“You can tell a story in any century if you care about the characters, but there was something so attractive about this period in British history. Large mouthfuls of West Yorkshire were about to be inhaled by the Industrial Revolution and our country and its unspoilt sides set to change forever. So it was an honour to be able to go back and hold up a magnifying glass to some of dudes that were living through it.
“Marry that with a cast that pitches some of the UK’s finest actors alongside an awesome array of brand spanking new Yorkshire talent and you have a series unlike anything else I’ve made before.”
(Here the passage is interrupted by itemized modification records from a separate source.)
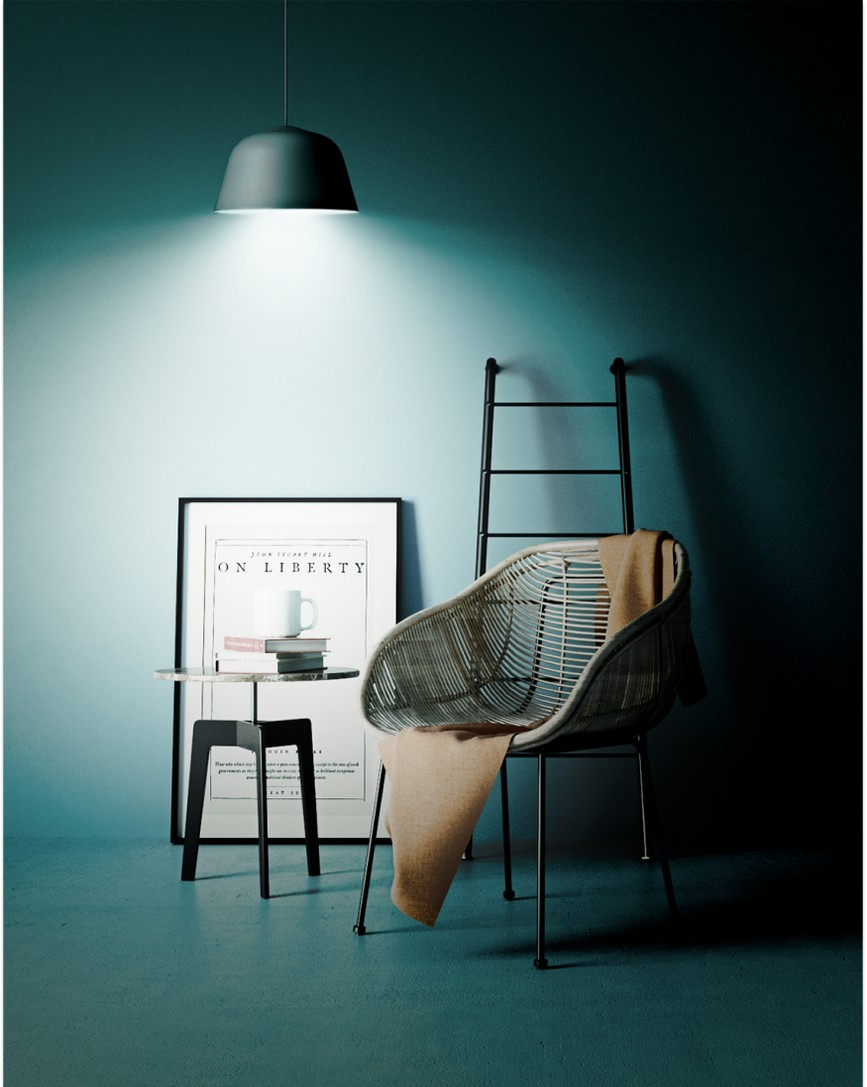
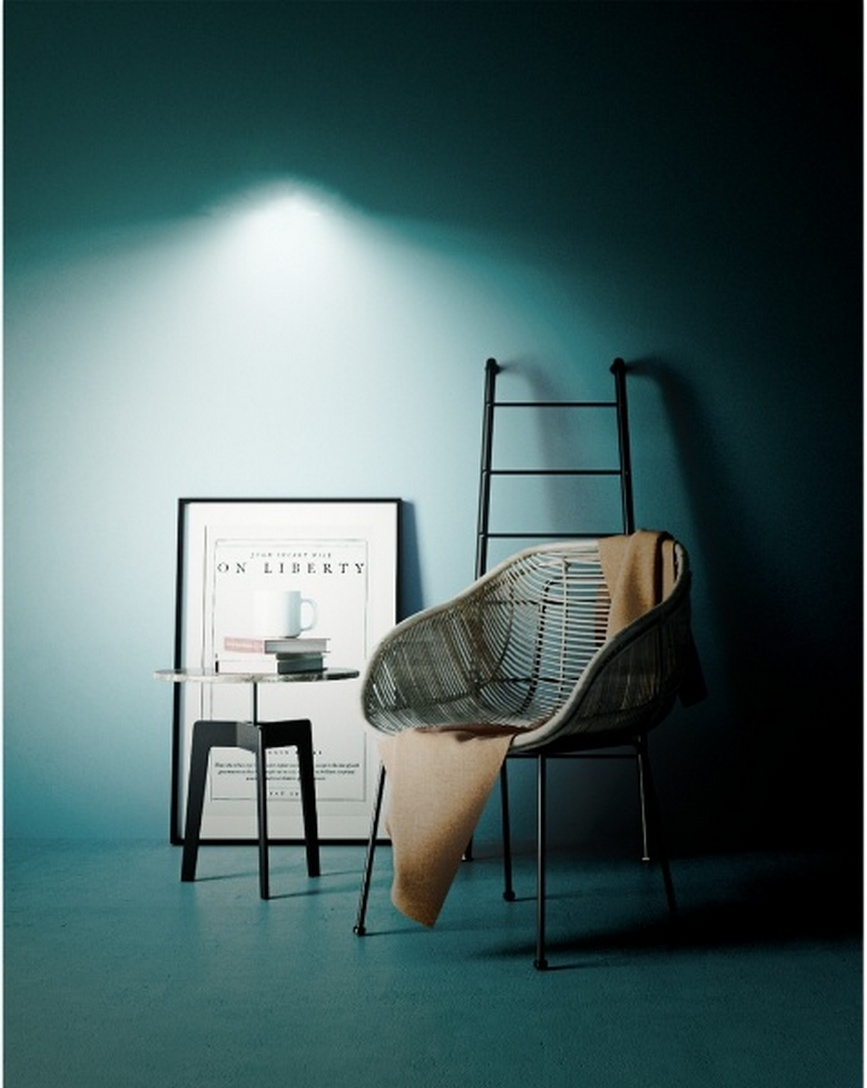
updated files

diff --git a/README.md b/README.md
@@ -1,3 +1,5 @@
 # ease-shop-test-task
 
 Deployed static files of the test task
+
+Night mode doesn't work properly - no night mode images for all lamps
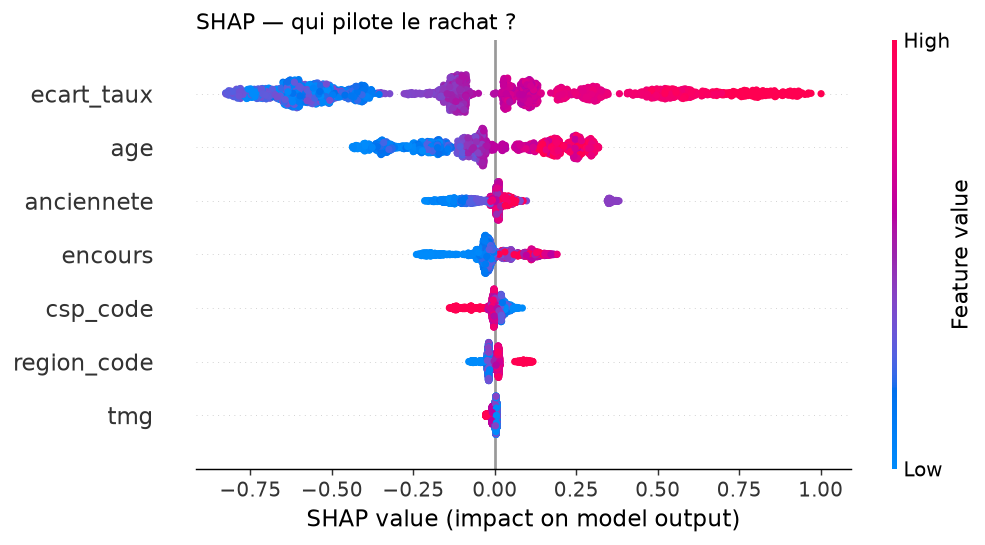
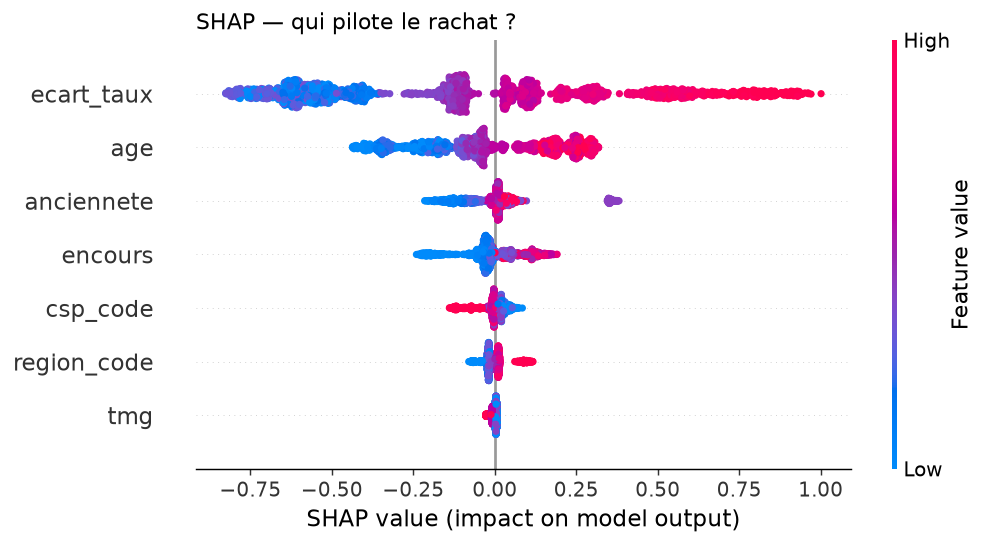
Add files via upload

diff --git a/validation_explicabilite/outputs/rapport_validation_explicabilite.md b/validation_explicabilite/outputs/rapport_validation_explicabilite.md
@@ -3,8 +3,10 @@
 *Généré automatiquement — pipeline `actuariat-sante-lab` × `metaquery_actuary`*
 
 ## 1. Traçabilité des données (manifeste MetaQuery)
-- Dataset : `data_rachats.csv` — 12000 lignes — SHA-256 `7914716c2b393d03…`
-- Horodatage : 2026-07-13 15:12:05 — producteur : metaquery_bridge v0.1 (mode autonome)
+- Source : `PORTEFEUILLE_EPARGNE` — statut requête : **executee**
+- Extraction : `extract.csv` — 12000 lignes — SHA-256 `7914716c2b393d03…`
+- Qualité : **PASS** — contrôles : non_empty_extract
+- Horodatage : 2026-07-28T18:13:27Z — producteur : metaquery_actuary V1.1
 - Requête exécutée jointe au manifeste (`outputs/manifest.json`).
 
 ## 2. Performance du modèle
Benjamin Myers adds: “Shane has retained the feel of The Gallows Pole and shot it in the very same landscapes that I have been exploring for many years now, and where the true events happened. So it looks, sounds and smells right. Shane is a true auteur, he has a singular vision, and he has taken it off in a new direction. Also, credit should be given to the cast, who range from experienced life-long actors to first timers. He’s a digital alchemist!”
The Gallows Pole is produced by Element Pictures in association with Big Arty for the BBC in association with A24. Nickie Sault, a long-time collaborator of Shane Meadows is producer. Executive producers for Element Pictures are Ed Guiney, Andrew Lowe, Rachel Dargavel, Emma Norton, with Jo McClellan for the BBC. International sales are handled by A24. Element Pictures is a Fremantle company.